→ **EXERCISE INSTRUCTIONS**:
A verbatim copy of the lines from the one with "--> P[MCP server]" through the final line below is required; print it and nothing else.

MATERIAL FOR THIS TASK Block Start

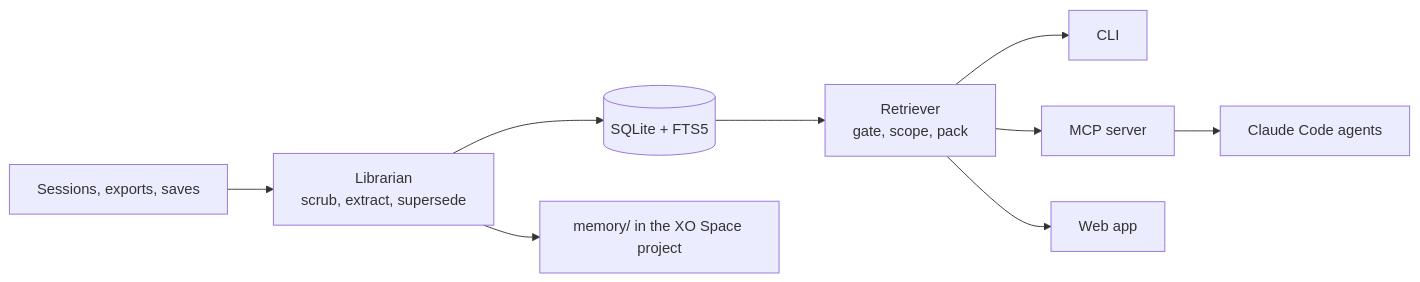
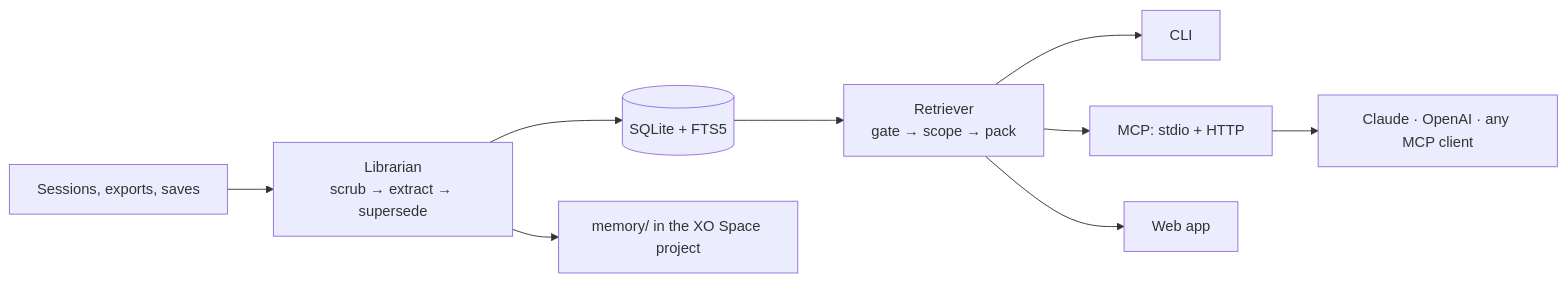
Before and after one commit to rhkrohan/vault: the first of 2 diagrams in README.md, drawn with Mermaid. The commit also changed other lines of this file, not shown here.

````diff
--- a/README.md
+++ b/README.md
@@ -52,11 +58,11 @@
 ```mermaid
 flowchart LR
-  S[Sessions, exports, saves] --> L[Librarian<br/>scrub, extract, supersede]
+  S[Sessions, exports, saves] --> L[Librarian<br/>scrub → extract → supersede]
   L --> M[(SQLite + FTS5)]
   L --> X[memory/ in the XO Space project]
-  M --> R[Retriever<br/>gate, scope, pack]
+  M --> R[Retriever<br/>gate → scope → pack]
   R --> C[CLI]
-  R --> P[MCP server]
+  R --> P[MCP: stdio + HTTP]
   R --> W[Web app]
-  P --> A[Claude Code agents]
+  P --> A[Claude · OpenAI · any MCP client]
 ```
````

MATERIAL FOR THIS TASK Block End

→ **TASK RESPONSE**:
-  R --> P[MCP server]
+  R --> P[MCP: stdio + HTTP]
   R --> W[Web app]
-  P --> A[Claude Code agents]
+  P --> A[Claude · OpenAI · any MCP client]
 ```
````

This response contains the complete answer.